WORK TASK: The records that follow are to be given again exactly. Do not carry over any image.

EXTRACTED DATA:
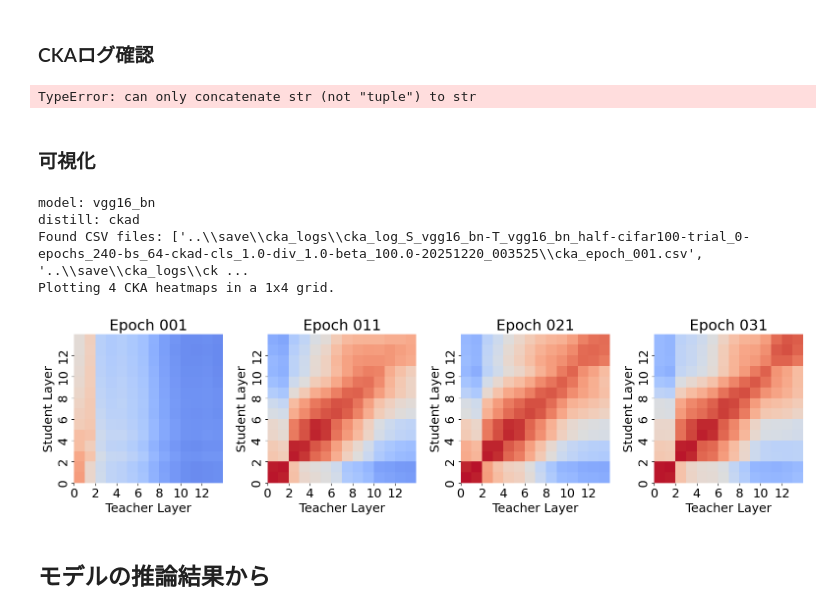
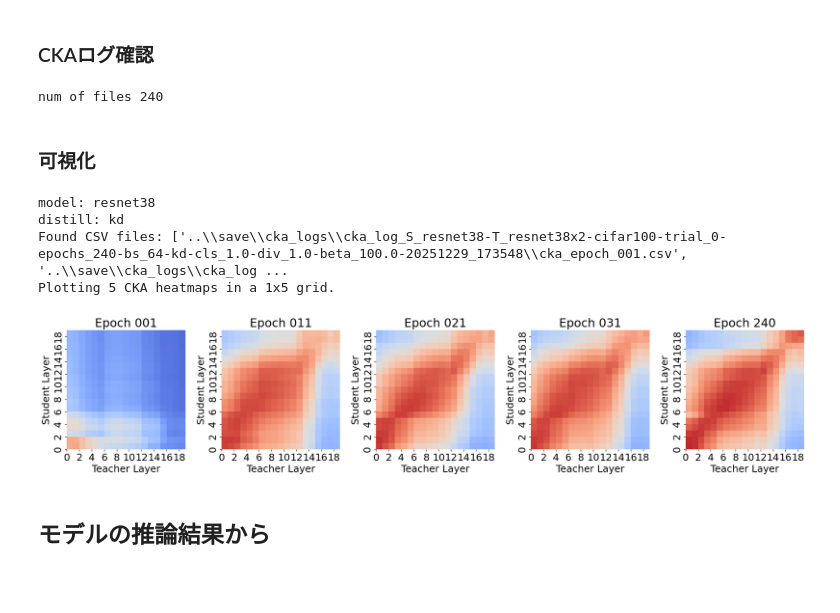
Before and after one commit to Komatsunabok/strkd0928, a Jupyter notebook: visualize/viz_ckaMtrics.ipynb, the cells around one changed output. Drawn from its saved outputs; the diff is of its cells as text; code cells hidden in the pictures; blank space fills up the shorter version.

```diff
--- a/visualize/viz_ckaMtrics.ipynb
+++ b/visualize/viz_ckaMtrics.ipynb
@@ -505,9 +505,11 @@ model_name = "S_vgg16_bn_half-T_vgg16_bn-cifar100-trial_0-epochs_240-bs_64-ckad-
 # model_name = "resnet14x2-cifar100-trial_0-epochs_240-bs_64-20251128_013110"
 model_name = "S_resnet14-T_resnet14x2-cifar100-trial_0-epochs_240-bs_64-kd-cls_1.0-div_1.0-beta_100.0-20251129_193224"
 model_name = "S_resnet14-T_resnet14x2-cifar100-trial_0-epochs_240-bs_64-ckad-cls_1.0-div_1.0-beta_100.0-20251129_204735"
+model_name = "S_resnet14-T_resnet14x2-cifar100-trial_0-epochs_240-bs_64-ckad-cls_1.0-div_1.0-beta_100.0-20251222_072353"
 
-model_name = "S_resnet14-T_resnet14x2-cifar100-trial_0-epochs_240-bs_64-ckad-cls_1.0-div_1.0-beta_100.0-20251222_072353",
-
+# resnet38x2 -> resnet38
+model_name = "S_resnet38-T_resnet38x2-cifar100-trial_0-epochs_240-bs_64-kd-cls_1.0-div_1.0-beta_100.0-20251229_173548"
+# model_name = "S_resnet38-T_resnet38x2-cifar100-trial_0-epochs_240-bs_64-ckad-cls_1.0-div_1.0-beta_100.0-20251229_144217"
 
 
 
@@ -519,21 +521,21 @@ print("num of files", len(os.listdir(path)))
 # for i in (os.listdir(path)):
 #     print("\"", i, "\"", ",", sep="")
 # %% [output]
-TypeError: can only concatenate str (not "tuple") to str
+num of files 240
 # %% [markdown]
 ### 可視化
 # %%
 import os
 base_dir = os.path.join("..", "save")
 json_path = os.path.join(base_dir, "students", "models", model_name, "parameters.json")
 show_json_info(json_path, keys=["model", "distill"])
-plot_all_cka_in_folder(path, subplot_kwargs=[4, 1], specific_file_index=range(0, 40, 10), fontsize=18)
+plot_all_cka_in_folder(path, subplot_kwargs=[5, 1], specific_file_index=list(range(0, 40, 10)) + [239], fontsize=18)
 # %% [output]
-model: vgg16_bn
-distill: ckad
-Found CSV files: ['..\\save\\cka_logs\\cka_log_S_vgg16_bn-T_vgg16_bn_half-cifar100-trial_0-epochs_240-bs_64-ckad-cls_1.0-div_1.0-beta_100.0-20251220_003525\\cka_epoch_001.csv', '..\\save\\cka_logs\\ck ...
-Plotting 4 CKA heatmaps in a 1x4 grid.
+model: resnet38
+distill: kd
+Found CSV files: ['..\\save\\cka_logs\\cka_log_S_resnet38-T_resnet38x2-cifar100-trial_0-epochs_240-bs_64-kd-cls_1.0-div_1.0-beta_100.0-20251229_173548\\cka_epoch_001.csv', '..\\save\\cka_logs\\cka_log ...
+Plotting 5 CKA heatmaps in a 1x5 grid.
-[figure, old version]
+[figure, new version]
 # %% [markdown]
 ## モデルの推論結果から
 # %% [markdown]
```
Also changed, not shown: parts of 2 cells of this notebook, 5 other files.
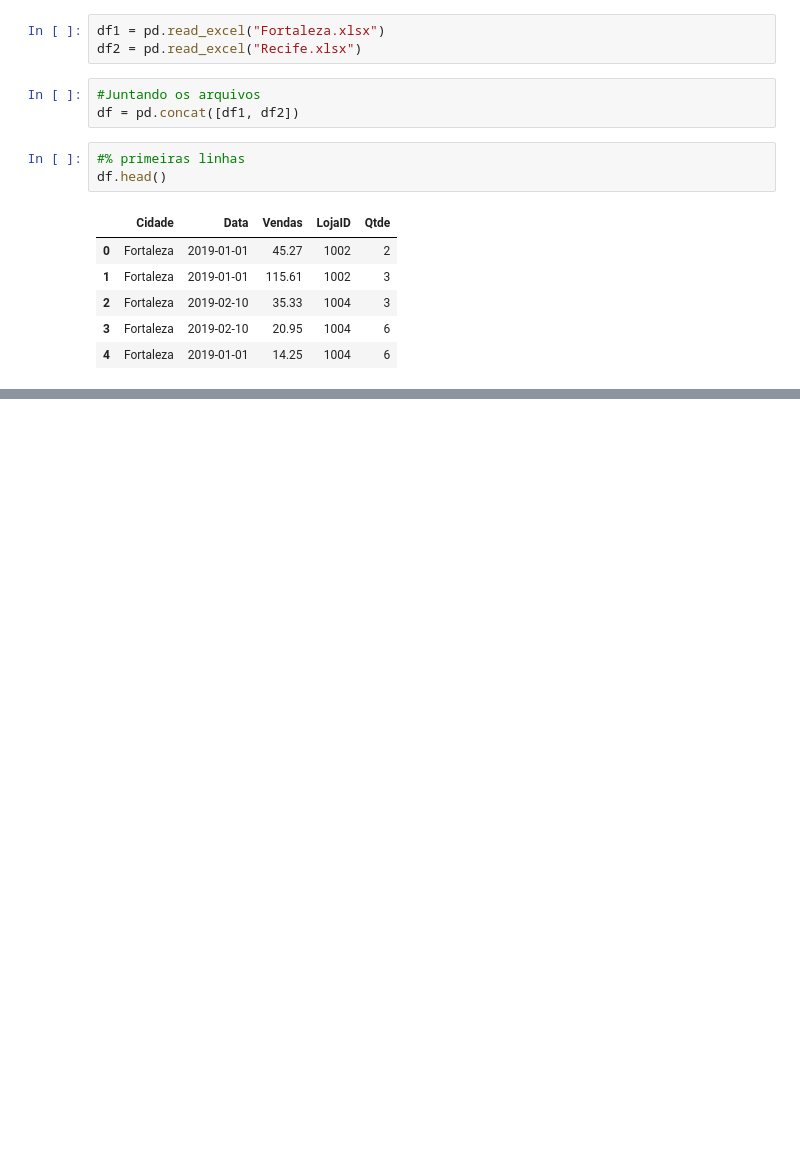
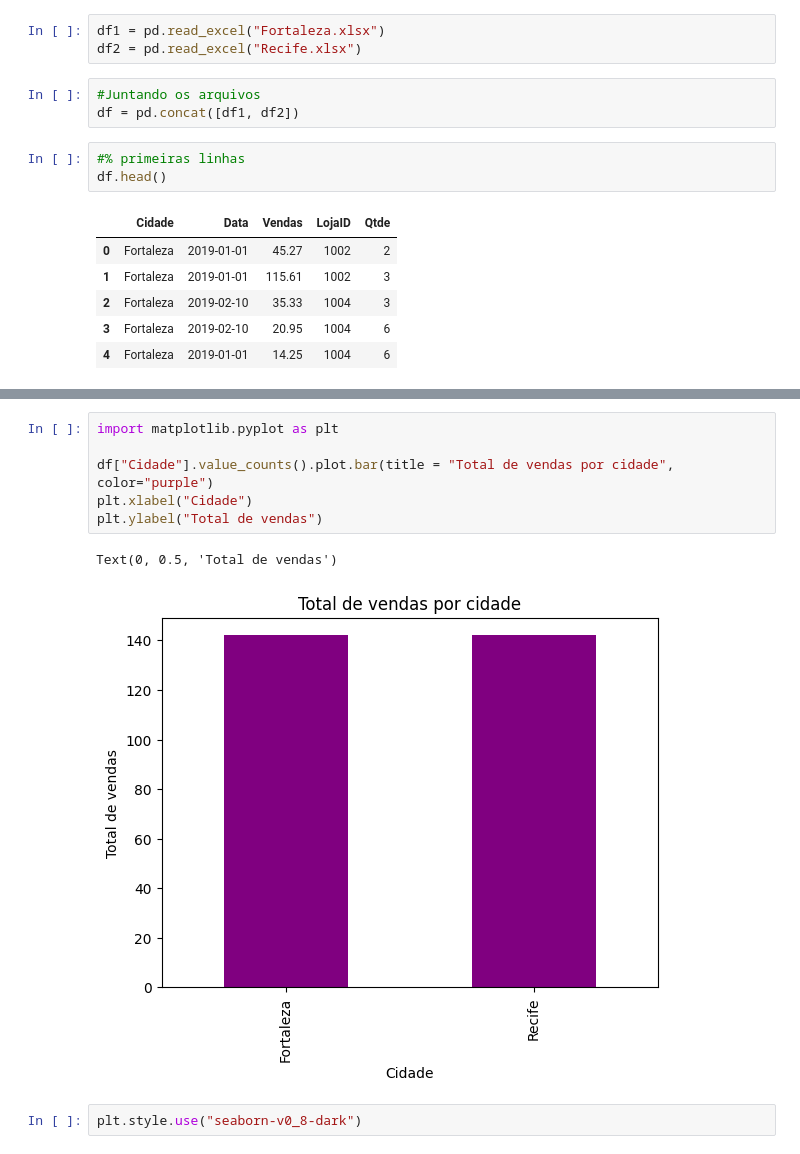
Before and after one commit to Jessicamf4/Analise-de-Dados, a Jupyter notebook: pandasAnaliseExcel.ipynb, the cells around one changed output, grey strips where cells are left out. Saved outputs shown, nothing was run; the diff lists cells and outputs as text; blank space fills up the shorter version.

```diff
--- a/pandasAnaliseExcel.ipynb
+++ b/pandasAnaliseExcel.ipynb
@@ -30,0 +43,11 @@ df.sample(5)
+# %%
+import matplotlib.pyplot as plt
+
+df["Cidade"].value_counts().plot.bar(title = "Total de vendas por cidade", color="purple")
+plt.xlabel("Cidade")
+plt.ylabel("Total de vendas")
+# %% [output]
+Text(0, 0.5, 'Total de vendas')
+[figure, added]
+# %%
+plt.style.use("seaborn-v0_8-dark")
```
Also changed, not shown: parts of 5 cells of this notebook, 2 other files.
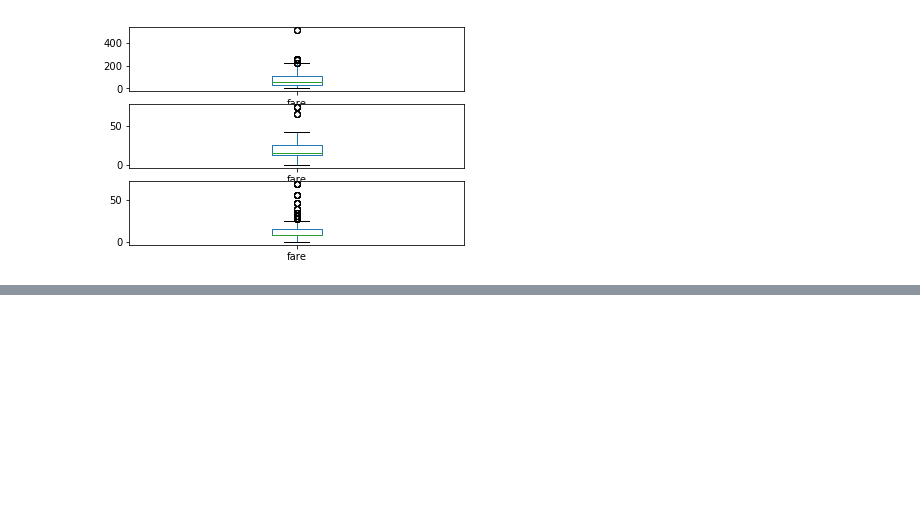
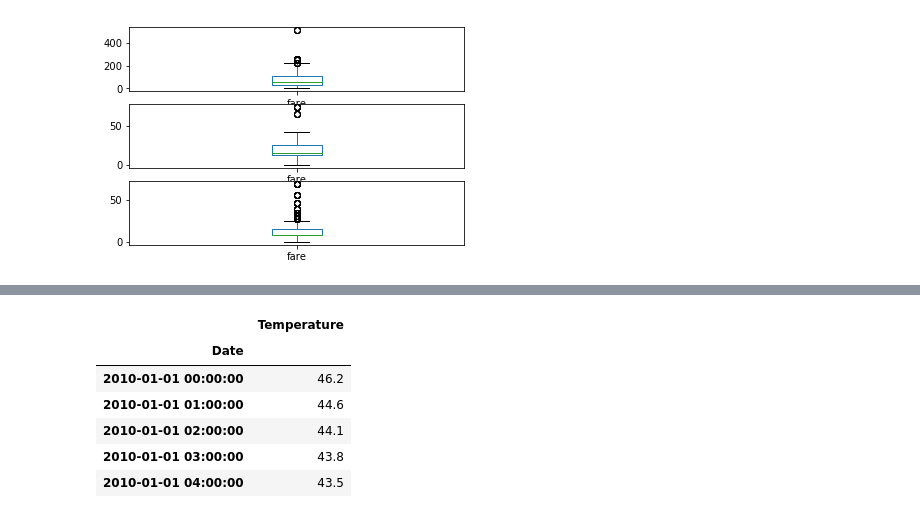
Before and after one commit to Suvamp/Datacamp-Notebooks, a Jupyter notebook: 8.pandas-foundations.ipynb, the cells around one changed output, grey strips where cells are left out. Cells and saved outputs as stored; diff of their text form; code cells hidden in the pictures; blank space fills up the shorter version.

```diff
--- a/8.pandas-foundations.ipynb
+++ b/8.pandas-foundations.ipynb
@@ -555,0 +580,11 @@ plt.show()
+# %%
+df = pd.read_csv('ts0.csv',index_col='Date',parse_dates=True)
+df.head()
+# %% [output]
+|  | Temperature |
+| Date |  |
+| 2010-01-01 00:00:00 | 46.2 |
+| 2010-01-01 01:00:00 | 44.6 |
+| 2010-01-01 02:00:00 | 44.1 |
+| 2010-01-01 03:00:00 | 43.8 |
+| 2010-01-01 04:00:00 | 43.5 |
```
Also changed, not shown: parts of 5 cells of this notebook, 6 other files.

SOLUTION TO THIS EXERCISE:
Before and after one commit to Komatsunabok/strkd0928, a Jupyter notebook: visualize/viz_ckaMtrics.ipynb, the cells around one changed output. Drawn from its saved outputs; the diff is of its cells as text; code cells hidden in the pictures; blank space fills up the shorter version.

```diff
--- a/visualize/viz_ckaMtrics.ipynb
+++ b/visualize/viz_ckaMtrics.ipynb
@@ -505,9 +505,11 @@ model_name = "S_vgg16_bn_half-T_vgg16_bn-cifar100-trial_0-epochs_240-bs_64-ckad-
 # model_name = "resnet14x2-cifar100-trial_0-epochs_240-bs_64-20251128_013110"
 model_name = "S_resnet14-T_resnet14x2-cifar100-trial_0-epochs_240-bs_64-kd-cls_1.0-div_1.0-beta_100.0-20251129_193224"
 model_name = "S_resnet14-T_resnet14x2-cifar100-trial_0-epochs_240-bs_64-ckad-cls_1.0-div_1.0-beta_100.0-20251129_204735"
+model_name = "S_resnet14-T_resnet14x2-cifar100-trial_0-epochs_240-bs_64-ckad-cls_1.0-div_1.0-beta_100.0-20251222_072353"
 
-model_name = "S_resnet14-T_resnet14x2-cifar100-trial_0-epochs_240-bs_64-ckad-cls_1.0-div_1.0-beta_100.0-20251222_072353",
-
+# resnet38x2 -> resnet38
+model_name = "S_resnet38-T_resnet38x2-cifar100-trial_0-epochs_240-bs_64-kd-cls_1.0-div_1.0-beta_100.0-20251229_173548"
+# model_name = "S_resnet38-T_resnet38x2-cifar100-trial_0-epochs_240-bs_64-ckad-cls_1.0-div_1.0-beta_100.0-20251229_144217"
 
 
 
@@ -519,21 +521,21 @@ print("num of files", len(os.listdir(path)))
 # for i in (os.listdir(path)):
 #     print("\"", i, "\"", ",", sep="")
 # %% [output]
-TypeError: can only concatenate str (not "tuple") to str
+num of files 240
 # %% [markdown]
 ### 可視化
 # %%
 import os
 base_dir = os.path.join("..", "save")
 json_path = os.path.join(base_dir, "students", "models", model_name, "parameters.json")
 show_json_info(json_path, keys=["model", "distill"])
-plot_all_cka_in_folder(path, subplot_kwargs=[4, 1], specific_file_index=range(0, 40, 10), fontsize=18)
+plot_all_cka_in_folder(path, subplot_kwargs=[5, 1], specific_file_index=list(range(0, 40, 10)) + [239], fontsize=18)
 # %% [output]
-model: vgg16_bn
-distill: ckad
-Found CSV files: ['..\\save\\cka_logs\\cka_log_S_vgg16_bn-T_vgg16_bn_half-cifar100-trial_0-epochs_240-bs_64-ckad-cls_1.0-div_1.0-beta_100.0-20251220_003525\\cka_epoch_001.csv', '..\\save\\cka_logs\\ck ...
-Plotting 4 CKA heatmaps in a 1x4 grid.
+model: resnet38
+distill: kd
+Found CSV files: ['..\\save\\cka_logs\\cka_log_S_resnet38-T_resnet38x2-cifar100-trial_0-epochs_240-bs_64-kd-cls_1.0-div_1.0-beta_100.0-20251229_173548\\cka_epoch_001.csv', '..\\save\\cka_logs\\cka_log ...
+Plotting 5 CKA heatmaps in a 1x5 grid.
-[figure, old version]
+[figure, new version]
 # %% [markdown]
 ## モデルの推論結果から
 # %% [markdown]
```
Also changed, not shown: parts of 2 cells of this notebook, 5 other files.
Before and after one commit to Jessicamf4/Analise-de-Dados, a Jupyter notebook: pandasAnaliseExcel.ipynb, the cells around one changed output, grey strips where cells are left out. Saved outputs shown, nothing was run; the diff lists cells and outputs as text; blank space fills up the shorter version.

```diff
--- a/pandasAnaliseExcel.ipynb
+++ b/pandasAnaliseExcel.ipynb
@@ -30,0 +43,11 @@ df.sample(5)
+# %%
+import matplotlib.pyplot as plt
+
+df["Cidade"].value_counts().plot.bar(title = "Total de vendas por cidade", color="purple")
+plt.xlabel("Cidade")
+plt.ylabel("Total de vendas")
+# %% [output]
+Text(0, 0.5, 'Total de vendas')
+[figure, added]
+# %%
+plt.style.use("seaborn-v0_8-dark")
```
Also changed, not shown: parts of 5 cells of this notebook, 2 other files.
Before and after one commit to Suvamp/Datacamp-Notebooks, a Jupyter notebook: 8.pandas-foundations.ipynb, the cells around one changed output, grey strips where cells are left out. Cells and saved outputs as stored; diff of their text form; code cells hidden in the pictures; blank space fills up the shorter version.

```diff
--- a/8.pandas-foundations.ipynb
+++ b/8.pandas-foundations.ipynb
@@ -555,0 +580,11 @@ plt.show()
+# %%
+df = pd.read_csv('ts0.csv',index_col='Date',parse_dates=True)
+df.head()
+# %% [output]
+|  | Temperature |
+| Date |  |
+| 2010-01-01 00:00:00 | 46.2 |
+| 2010-01-01 01:00:00 | 44.6 |
+| 2010-01-01 02:00:00 | 44.1 |
+| 2010-01-01 03:00:00 | 43.8 |
+| 2010-01-01 04:00:00 | 43.5 |
```
Also changed, not shown: parts of 5 cells of this notebook, 6 other files.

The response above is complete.